_Prompt_: Output all records exactly, with no images.

---------- Listed entries

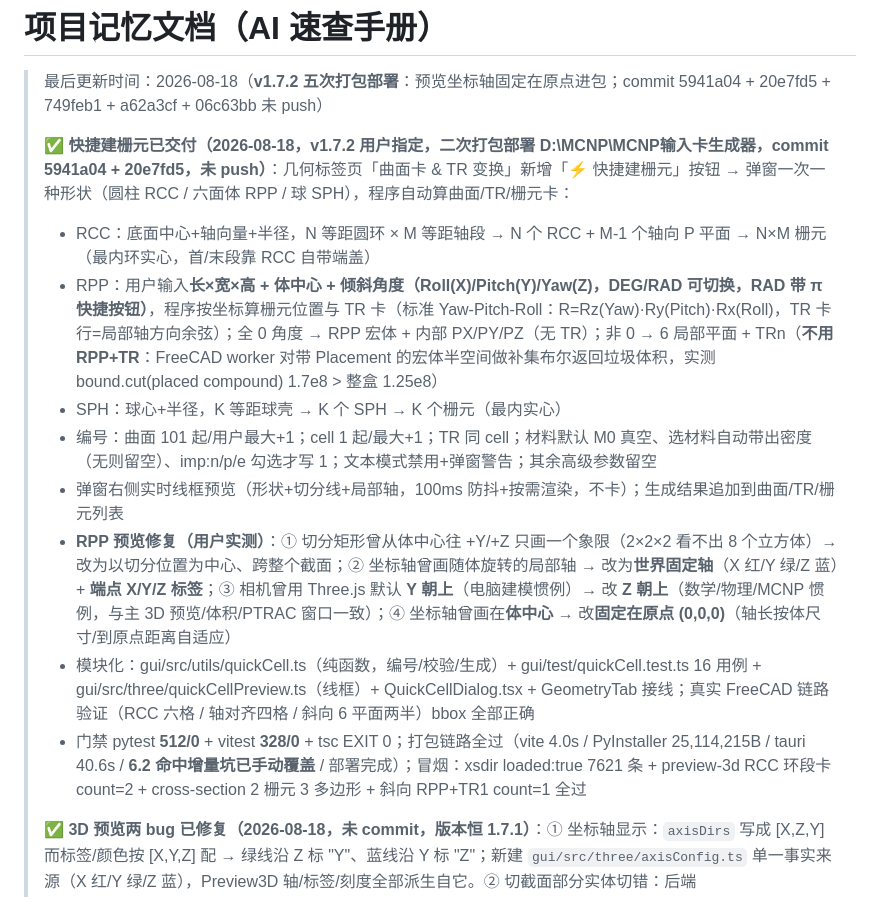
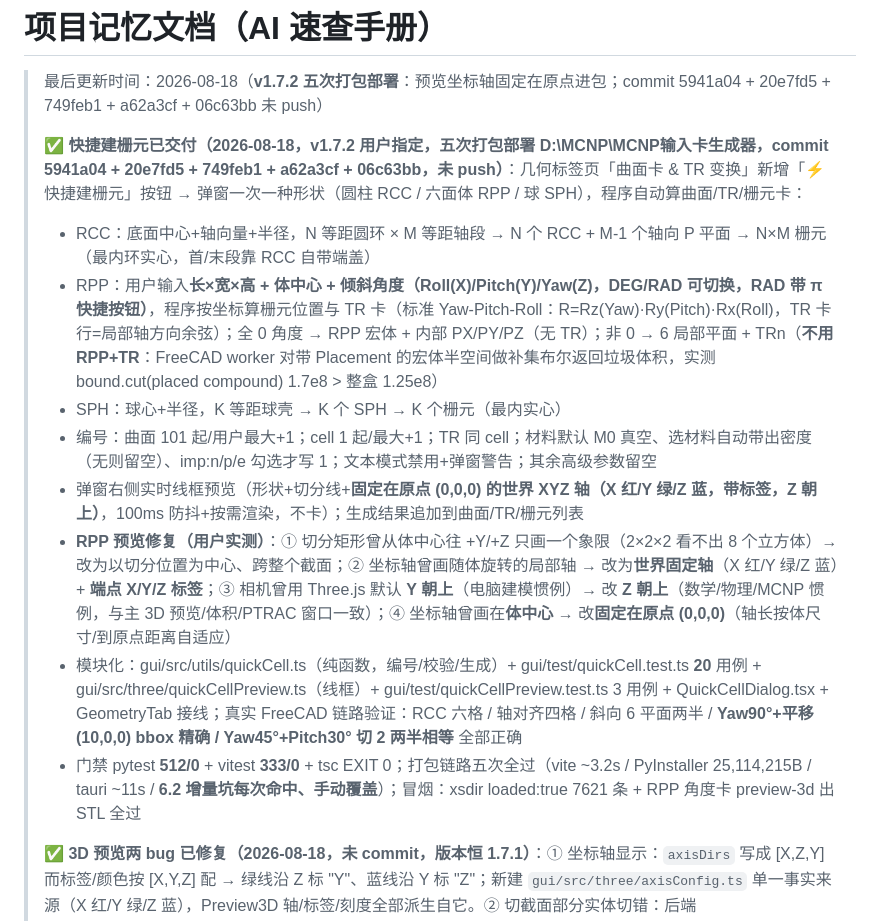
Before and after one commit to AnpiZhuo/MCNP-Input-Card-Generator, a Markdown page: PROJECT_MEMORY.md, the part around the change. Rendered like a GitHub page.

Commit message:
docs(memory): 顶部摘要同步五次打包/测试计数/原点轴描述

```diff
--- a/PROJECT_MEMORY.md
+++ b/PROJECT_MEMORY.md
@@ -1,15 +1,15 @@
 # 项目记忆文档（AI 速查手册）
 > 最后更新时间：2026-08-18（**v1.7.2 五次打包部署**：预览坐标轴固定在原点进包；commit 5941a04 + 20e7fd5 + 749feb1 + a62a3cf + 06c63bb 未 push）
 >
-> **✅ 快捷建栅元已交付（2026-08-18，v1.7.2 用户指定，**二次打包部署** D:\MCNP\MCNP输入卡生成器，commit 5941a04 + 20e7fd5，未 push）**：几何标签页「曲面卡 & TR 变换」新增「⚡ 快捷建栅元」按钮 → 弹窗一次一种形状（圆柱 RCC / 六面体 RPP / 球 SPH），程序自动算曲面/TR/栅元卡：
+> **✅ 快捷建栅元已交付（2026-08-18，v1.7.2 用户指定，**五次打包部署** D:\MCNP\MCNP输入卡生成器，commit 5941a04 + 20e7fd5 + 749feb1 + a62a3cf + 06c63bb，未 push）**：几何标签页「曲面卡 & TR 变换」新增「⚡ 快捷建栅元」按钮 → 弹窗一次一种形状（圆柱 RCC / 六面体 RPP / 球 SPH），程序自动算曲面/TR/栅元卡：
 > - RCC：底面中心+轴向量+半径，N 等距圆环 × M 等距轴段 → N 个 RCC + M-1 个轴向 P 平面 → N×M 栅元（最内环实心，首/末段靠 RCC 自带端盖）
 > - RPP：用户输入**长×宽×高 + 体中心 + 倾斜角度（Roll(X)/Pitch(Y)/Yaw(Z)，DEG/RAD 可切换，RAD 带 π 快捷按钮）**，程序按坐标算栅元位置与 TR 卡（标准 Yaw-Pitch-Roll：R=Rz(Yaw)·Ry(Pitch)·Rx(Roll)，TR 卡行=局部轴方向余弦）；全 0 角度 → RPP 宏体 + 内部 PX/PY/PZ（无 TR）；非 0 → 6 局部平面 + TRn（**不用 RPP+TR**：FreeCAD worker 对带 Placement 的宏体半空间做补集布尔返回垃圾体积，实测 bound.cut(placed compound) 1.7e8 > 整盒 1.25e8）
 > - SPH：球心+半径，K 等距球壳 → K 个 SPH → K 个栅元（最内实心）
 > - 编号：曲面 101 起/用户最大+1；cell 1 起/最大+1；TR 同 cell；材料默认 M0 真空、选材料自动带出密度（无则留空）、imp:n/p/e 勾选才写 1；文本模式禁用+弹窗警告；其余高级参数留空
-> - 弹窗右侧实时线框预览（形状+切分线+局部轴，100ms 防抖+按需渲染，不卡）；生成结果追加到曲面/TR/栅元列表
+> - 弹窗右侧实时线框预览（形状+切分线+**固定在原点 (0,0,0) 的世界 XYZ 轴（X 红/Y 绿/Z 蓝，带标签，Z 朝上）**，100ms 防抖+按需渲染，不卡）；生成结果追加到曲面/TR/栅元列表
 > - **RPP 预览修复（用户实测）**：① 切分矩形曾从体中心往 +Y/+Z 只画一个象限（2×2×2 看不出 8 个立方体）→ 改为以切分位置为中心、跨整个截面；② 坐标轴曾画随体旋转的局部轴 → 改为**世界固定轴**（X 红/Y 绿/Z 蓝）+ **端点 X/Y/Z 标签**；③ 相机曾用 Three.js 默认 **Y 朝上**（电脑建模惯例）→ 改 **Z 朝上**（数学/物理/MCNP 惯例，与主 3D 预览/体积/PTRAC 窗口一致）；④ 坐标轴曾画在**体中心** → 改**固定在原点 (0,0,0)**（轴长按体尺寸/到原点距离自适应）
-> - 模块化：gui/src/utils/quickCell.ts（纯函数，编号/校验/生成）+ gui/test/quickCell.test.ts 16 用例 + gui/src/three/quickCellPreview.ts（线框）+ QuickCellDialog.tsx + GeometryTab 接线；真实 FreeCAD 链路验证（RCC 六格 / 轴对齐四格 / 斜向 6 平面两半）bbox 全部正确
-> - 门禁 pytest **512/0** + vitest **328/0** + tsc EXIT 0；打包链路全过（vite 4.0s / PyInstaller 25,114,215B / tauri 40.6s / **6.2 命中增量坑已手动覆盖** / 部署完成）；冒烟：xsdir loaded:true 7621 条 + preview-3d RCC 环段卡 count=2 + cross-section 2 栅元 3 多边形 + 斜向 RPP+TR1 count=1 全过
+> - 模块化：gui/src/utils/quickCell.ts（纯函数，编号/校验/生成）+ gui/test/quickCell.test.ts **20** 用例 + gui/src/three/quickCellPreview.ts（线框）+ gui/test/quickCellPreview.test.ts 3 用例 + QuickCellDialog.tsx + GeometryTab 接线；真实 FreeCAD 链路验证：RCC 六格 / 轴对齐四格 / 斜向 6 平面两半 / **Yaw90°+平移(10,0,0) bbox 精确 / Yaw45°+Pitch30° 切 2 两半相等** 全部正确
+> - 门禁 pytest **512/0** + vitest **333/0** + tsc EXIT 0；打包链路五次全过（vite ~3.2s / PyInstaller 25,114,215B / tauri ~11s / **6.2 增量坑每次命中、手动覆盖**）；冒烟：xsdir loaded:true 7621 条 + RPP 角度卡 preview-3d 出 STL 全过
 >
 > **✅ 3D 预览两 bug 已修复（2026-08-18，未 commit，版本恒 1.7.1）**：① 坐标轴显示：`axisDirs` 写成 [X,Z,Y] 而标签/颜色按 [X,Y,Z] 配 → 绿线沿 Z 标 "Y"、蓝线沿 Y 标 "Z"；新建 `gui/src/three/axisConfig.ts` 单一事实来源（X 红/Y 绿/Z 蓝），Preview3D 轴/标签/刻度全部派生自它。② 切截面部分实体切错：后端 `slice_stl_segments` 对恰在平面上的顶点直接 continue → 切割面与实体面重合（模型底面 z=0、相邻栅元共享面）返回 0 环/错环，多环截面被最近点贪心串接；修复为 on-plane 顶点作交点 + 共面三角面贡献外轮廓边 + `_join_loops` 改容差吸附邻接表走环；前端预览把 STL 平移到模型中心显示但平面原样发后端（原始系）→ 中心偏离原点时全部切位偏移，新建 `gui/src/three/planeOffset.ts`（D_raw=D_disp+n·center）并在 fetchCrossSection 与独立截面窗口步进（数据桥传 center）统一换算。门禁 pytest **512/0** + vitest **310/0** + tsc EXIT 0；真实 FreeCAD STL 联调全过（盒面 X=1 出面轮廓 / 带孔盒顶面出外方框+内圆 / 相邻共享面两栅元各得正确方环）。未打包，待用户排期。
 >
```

--------------------

_Answer box_:
Before and after one commit to AnpiZhuo/MCNP-Input-Card-Generator, a Markdown page: PROJECT_MEMORY.md, the part around the change. Rendered like a GitHub page.

Commit message:
docs(memory): 顶部摘要同步五次打包/测试计数/原点轴描述

```diff
--- a/PROJECT_MEMORY.md
+++ b/PROJECT_MEMORY.md
@@ -1,15 +1,15 @@
 # 项目记忆文档（AI 速查手册）
 > 最后更新时间：2026-08-18（**v1.7.2 五次打包部署**：预览坐标轴固定在原点进包；commit 5941a04 + 20e7fd5 + 749feb1 + a62a3cf + 06c63bb 未 push）
 >
-> **✅ 快捷建栅元已交付（2026-08-18，v1.7.2 用户指定，**二次打包部署** D:\MCNP\MCNP输入卡生成器，commit 5941a04 + 20e7fd5，未 push）**：几何标签页「曲面卡 & TR 变换」新增「⚡ 快捷建栅元」按钮 → 弹窗一次一种形状（圆柱 RCC / 六面体 RPP / 球 SPH），程序自动算曲面/TR/栅元卡：
+> **✅ 快捷建栅元已交付（2026-08-18，v1.7.2 用户指定，**五次打包部署** D:\MCNP\MCNP输入卡生成器，commit 5941a04 + 20e7fd5 + 749feb1 + a62a3cf + 06c63bb，未 push）**：几何标签页「曲面卡 & TR 变换」新增「⚡ 快捷建栅元」按钮 → 弹窗一次一种形状（圆柱 RCC / 六面体 RPP / 球 SPH），程序自动算曲面/TR/栅元卡：
 > - RCC：底面中心+轴向量+半径，N 等距圆环 × M 等距轴段 → N 个 RCC + M-1 个轴向 P 平面 → N×M 栅元（最内环实心，首/末段靠 RCC 自带端盖）
 > - RPP：用户输入**长×宽×高 + 体中心 + 倾斜角度（Roll(X)/Pitch(Y)/Yaw(Z)，DEG/RAD 可切换，RAD 带 π 快捷按钮）**，程序按坐标算栅元位置与 TR 卡（标准 Yaw-Pitch-Roll：R=Rz(Yaw)·Ry(Pitch)·Rx(Roll)，TR 卡行=局部轴方向余弦）；全 0 角度 → RPP 宏体 + 内部 PX/PY/PZ（无 TR）；非 0 → 6 局部平面 + TRn（**不用 RPP+TR**：FreeCAD worker 对带 Placement 的宏体半空间做补集布尔返回垃圾体积，实测 bound.cut(placed compound) 1.7e8 > 整盒 1.25e8）
 > - SPH：球心+半径，K 等距球壳 → K 个 SPH → K 个栅元（最内实心）
 > - 编号：曲面 101 起/用户最大+1；cell 1 起/最大+1；TR 同 cell；材料默认 M0 真空、选材料自动带出密度（无则留空）、imp:n/p/e 勾选才写 1；文本模式禁用+弹窗警告；其余高级参数留空
-> - 弹窗右侧实时线框预览（形状+切分线+局部轴，100ms 防抖+按需渲染，不卡）；生成结果追加到曲面/TR/栅元列表
+> - 弹窗右侧实时线框预览（形状+切分线+**固定在原点 (0,0,0) 的世界 XYZ 轴（X 红/Y 绿/Z 蓝，带标签，Z 朝上）**，100ms 防抖+按需渲染，不卡）；生成结果追加到曲面/TR/栅元列表
 > - **RPP 预览修复（用户实测）**：① 切分矩形曾从体中心往 +Y/+Z 只画一个象限（2×2×2 看不出 8 个立方体）→ 改为以切分位置为中心、跨整个截面；② 坐标轴曾画随体旋转的局部轴 → 改为**世界固定轴**（X 红/Y 绿/Z 蓝）+ **端点 X/Y/Z 标签**；③ 相机曾用 Three.js 默认 **Y 朝上**（电脑建模惯例）→ 改 **Z 朝上**（数学/物理/MCNP 惯例，与主 3D 预览/体积/PTRAC 窗口一致）；④ 坐标轴曾画在**体中心** → 改**固定在原点 (0,0,0)**（轴长按体尺寸/到原点距离自适应）
-> - 模块化：gui/src/utils/quickCell.ts（纯函数，编号/校验/生成）+ gui/test/quickCell.test.ts 16 用例 + gui/src/three/quickCellPreview.ts（线框）+ QuickCellDialog.tsx + GeometryTab 接线；真实 FreeCAD 链路验证（RCC 六格 / 轴对齐四格 / 斜向 6 平面两半）bbox 全部正确
-> - 门禁 pytest **512/0** + vitest **328/0** + tsc EXIT 0；打包链路全过（vite 4.0s / PyInstaller 25,114,215B / tauri 40.6s / **6.2 命中增量坑已手动覆盖** / 部署完成）；冒烟：xsdir loaded:true 7621 条 + preview-3d RCC 环段卡 count=2 + cross-section 2 栅元 3 多边形 + 斜向 RPP+TR1 count=1 全过
+> - 模块化：gui/src/utils/quickCell.ts（纯函数，编号/校验/生成）+ gui/test/quickCell.test.ts **20** 用例 + gui/src/three/quickCellPreview.ts（线框）+ gui/test/quickCellPreview.test.ts 3 用例 + QuickCellDialog.tsx + GeometryTab 接线；真实 FreeCAD 链路验证：RCC 六格 / 轴对齐四格 / 斜向 6 平面两半 / **Yaw90°+平移(10,0,0) bbox 精确 / Yaw45°+Pitch30° 切 2 两半相等** 全部正确
+> - 门禁 pytest **512/0** + vitest **333/0** + tsc EXIT 0；打包链路五次全过（vite ~3.2s / PyInstaller 25,114,215B / tauri ~11s / **6.2 增量坑每次命中、手动覆盖**）；冒烟：xsdir loaded:true 7621 条 + RPP 角度卡 preview-3d 出 STL 全过
 >
 > **✅ 3D 预览两 bug 已修复（2026-08-18，未 commit，版本恒 1.7.1）**：① 坐标轴显示：`axisDirs` 写成 [X,Z,Y] 而标签/颜色按 [X,Y,Z] 配 → 绿线沿 Z 标 "Y"、蓝线沿 Y 标 "Z"；新建 `gui/src/three/axisConfig.ts` 单一事实来源（X 红/Y 绿/Z 蓝），Preview3D 轴/标签/刻度全部派生自它。② 切截面部分实体切错：后端 `slice_stl_segments` 对恰在平面上的顶点直接 continue → 切割面与实体面重合（模型底面 z=0、相邻栅元共享面）返回 0 环/错环，多环截面被最近点贪心串接；修复为 on-plane 顶点作交点 + 共面三角面贡献外轮廓边 + `_join_loops` 改容差吸附邻接表走环；前端预览把 STL 平移到模型中心显示但平面原样发后端（原始系）→ 中心偏离原点时全部切位偏移，新建 `gui/src/three/planeOffset.ts`（D_raw=D_disp+n·center）并在 fetchCrossSection 与独立截面窗口步进（数据桥传 center）统一换算。门禁 pytest **512/0** + vitest **310/0** + tsc EXIT 0；真实 FreeCAD STL 联调全过（盒面 X=1 出面轮廓 / 带孔盒顶面出外方框+内圆 / 相邻共享面两栅元各得正确方环）。未打包，待用户排期。
 >
```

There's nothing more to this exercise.